We’ve since lost two pets. One suddenly in August of 2019, my beloved Harry, who used to sleep in the crook of my elbow or sometimes right up in my armpit, particularly in the cooler months. If I stayed up late, he’d come over and meow at me until I’d go to bed with him. He was a curious, gentle and mysterious cat. Whenever he came inside, it was always as if he’d just returned from some adventure and wanted to tell us all about it. That adventure was probably sleeping in the neighbours’ bushes, but an adventure all the same. Losing him was heartbreaking beyond words, but I don’t regret a minute I spent with him, and the hurt of losing him was worth it for all the time we got to spend together.

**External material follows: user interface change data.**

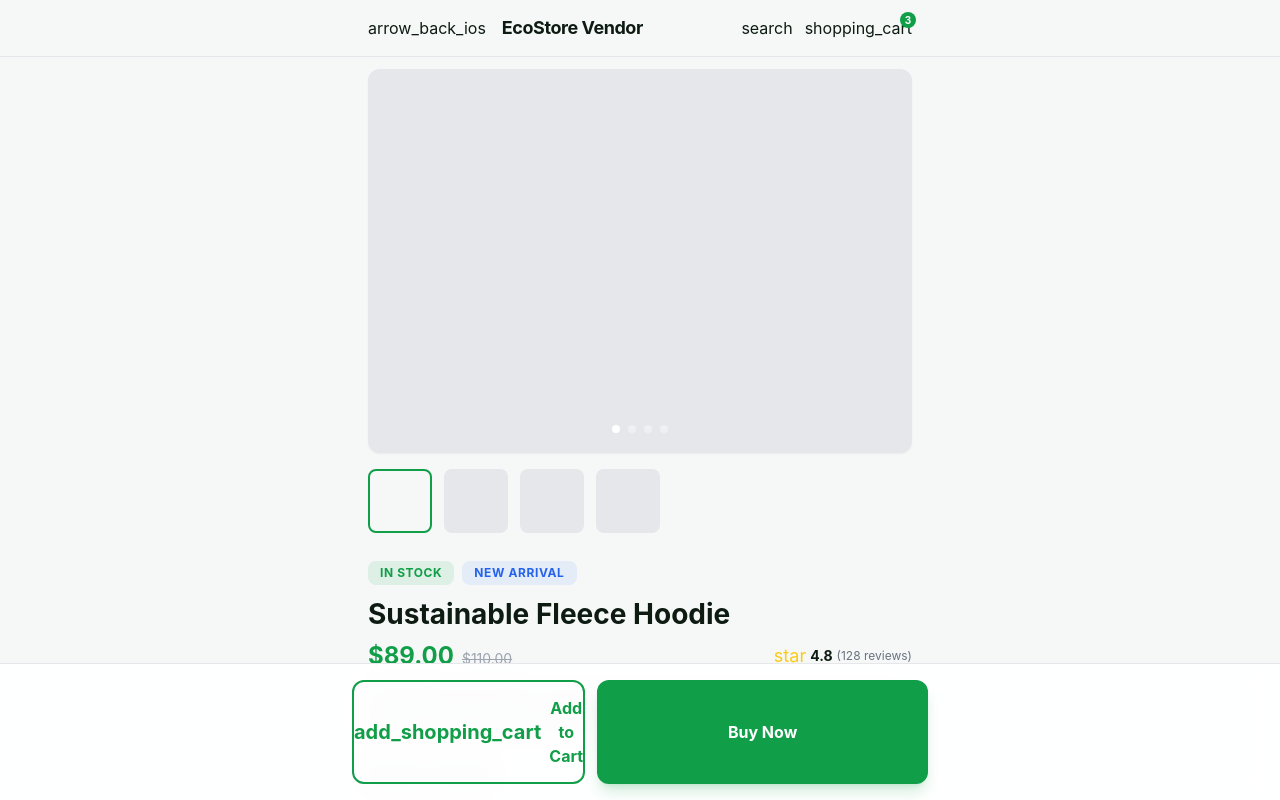
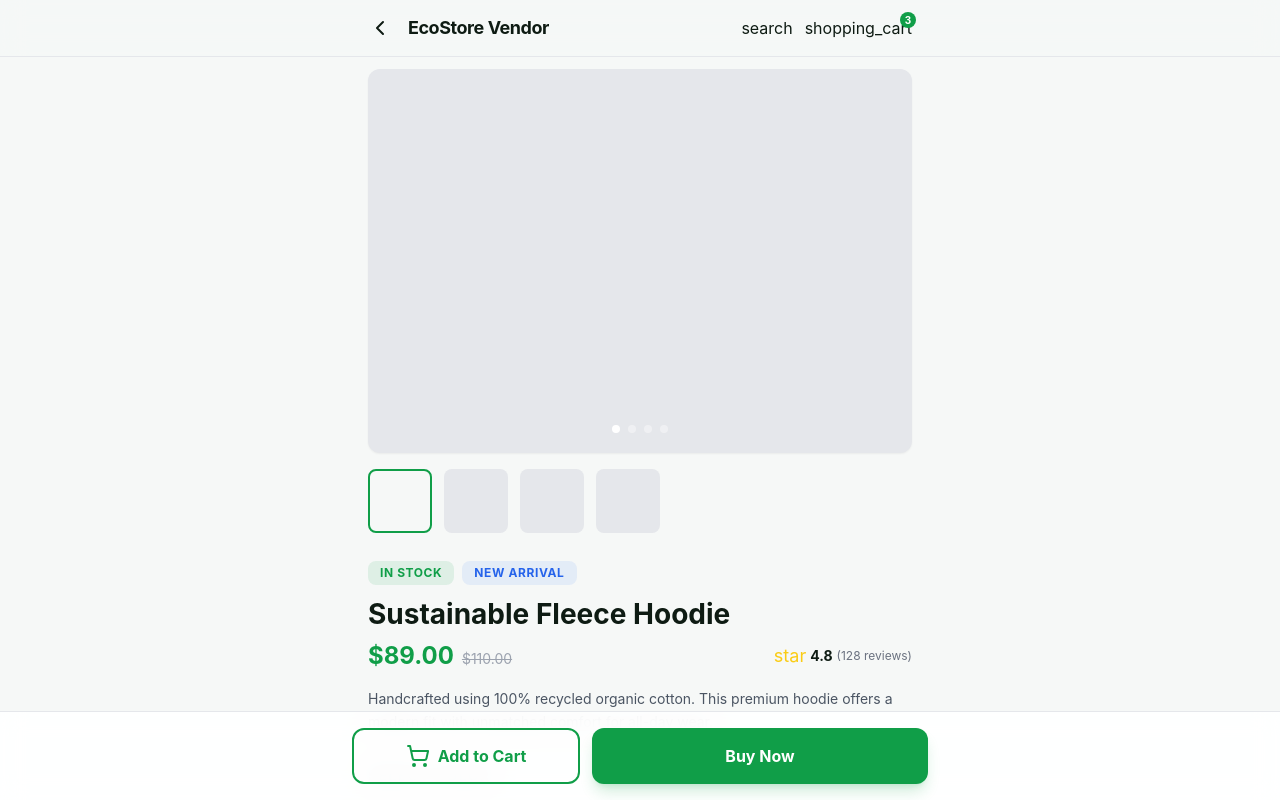
Before and after one commit to Dahmie87/PadiSquare-next-app, a Next.js app: page /products in a window 1280 px wide. Shown: the top 800 px of the page. Built offline with nearby package versions, Linux system fonts and the light colour scheme.

Commit message:
add shopping cart button

```diff
--- a/app/products/page.tsx
+++ b/app/products/page.tsx
@@ -1,10 +1,12 @@
+import { ChevronLeft, ShoppingCart } from "lucide-react";
+
 export default function ProductDetailsPage(){
     return(<div className="bg-background-light dark:bg-background-dark font-display text-[#0e1b13] dark:text-white antialiased">
 {/* <!-- Top Navigation Bar --> */}
 <header className="sticky top-0 z-50 bg-background-light/80 dark:bg-background-dark/80 backdrop-blur-md border-b border-gray-200 dark:border-gray-800">
 <div className="flex items-center p-4 justify-between max-w-xl mx-auto">
 <div className="flex items-center gap-4">
-<span className="material-symbols-outlined cursor-pointer">arrow_back_ios</span>
+<ChevronLeft/>
 <h2 className="text-lg font-bold leading-tight tracking-tight">EcoStore Vendor</h2>
 </div>
 <div className="flex items-center gap-3">
@@ -131,7 +133,7 @@ export default function ProductDetailsPage(){
 <div className="fixed bottom-0 left-0 right-0 bg-white/90 dark:bg-background-dark/90 backdrop-blur-md border-t border-gray-200 dark:border-gray-800 p-4 z-50">
 <div className="max-w-xl mx-auto flex gap-3">
 <button className="flex-1 border-2 border-primary text-primary font-bold py-3.5 rounded-xl flex items-center justify-center gap-2 hover:bg-primary/5 transition-colors">
-<span className="material-symbols-outlined text-xl">add_shopping_cart</span>
+<ShoppingCart/>
                 Add to Cart
             </button>
 <button className="flex-[1.5] bg-primary text-white font-bold py-3.5 rounded-xl shadow-lg shadow-primary/20 hover:bg-primary/90 transition-colors">
```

In April of this year, we lost another cat, Gizmo. The matriarch of our household, an elderly cat who ran the show, and would let you know all about it. With a heart as big as her meow, she sounded grumpy, but she’d purr at the faintest touch, scream for a lap to sit on, and tap you like you were misbehaving when she wanted a pat. In short, we loved her.

Losing her wasn’t sudden. She’d been old for the past six years; we’d been through so many times over the years wondering if it was the end, but she’d bounce back. In August of last year we nearly lost her, and she spent two nights at the vet, but pulled through. The last eight months, and this summer just past, were a gift and a wonderful opportunity to enjoy our time together. Lazy days of her curled up in the sun, and evenings curled up on our laps while we read or watched TV or a movie.

All these things are simple, mundane even to describe. Yet those artists at that local exhibition managed to convey the depth of feeling of these moments alone with our animals. Our pets share our inner world with us, so are very deeply part of our families.

During the pandemic, one of the things we’ve gotten into has been watching YouTubers that focus on arts and crafts and making things. A recent favouite has been watching Christine McConnell and her incredibly detailed and imaginative creations. But one video in particular, where she spent a month doing the most exquisite oil painting of her beloved cat who passed away really resonated. It’s well worth a watch.

For me, I’ve been enjoying returning to drawing from time to time, for the joy of it, and also to engage with my memory of Harry and the feeling of being with him. It’s a feeling I carry with me for the rest of my life, just as now Gizmo is a part of me. And I find great comfort in thinking of and imagining them.

I’ve managed to come up with a kind of cartoon likeness for Harry, that isn’t quite him, but is also very much his energy, and I love immersing myself in that when I draw him. It’s a delightful blend of hobby and artistic practice for me, something with no goal other than to enjoy making a little drawing and thinking of my furry friend. Seeing that exhibition a couple of years ago helped unlock the idea of drawing for the sake of exploring this connection to a memory or feeling, rather than needing to turn everything I make into a proper “project”. And for that I’ve enjoyed making things a whole lot more than I used to.

I look forward now to doing the same with Gizmo and my memories and thoughts of her. She was a very unusual cat, and I think it’s going to be a bigger challenge trying to capture her likeness, or a sense of her. But doing so will be part of the healing process, and eventually just part of life, looking back on what at the time was our good and long lives together, but that in hindsight was always so finite.

Anyway, pets are the best, even if they’re little heartbreakers. And our lives are so much richer for their presence, even once they’re gone. But, like the brochure that the vets gave us when we said goodbye to Gizmo tells us, they’re still with us, just a little further away.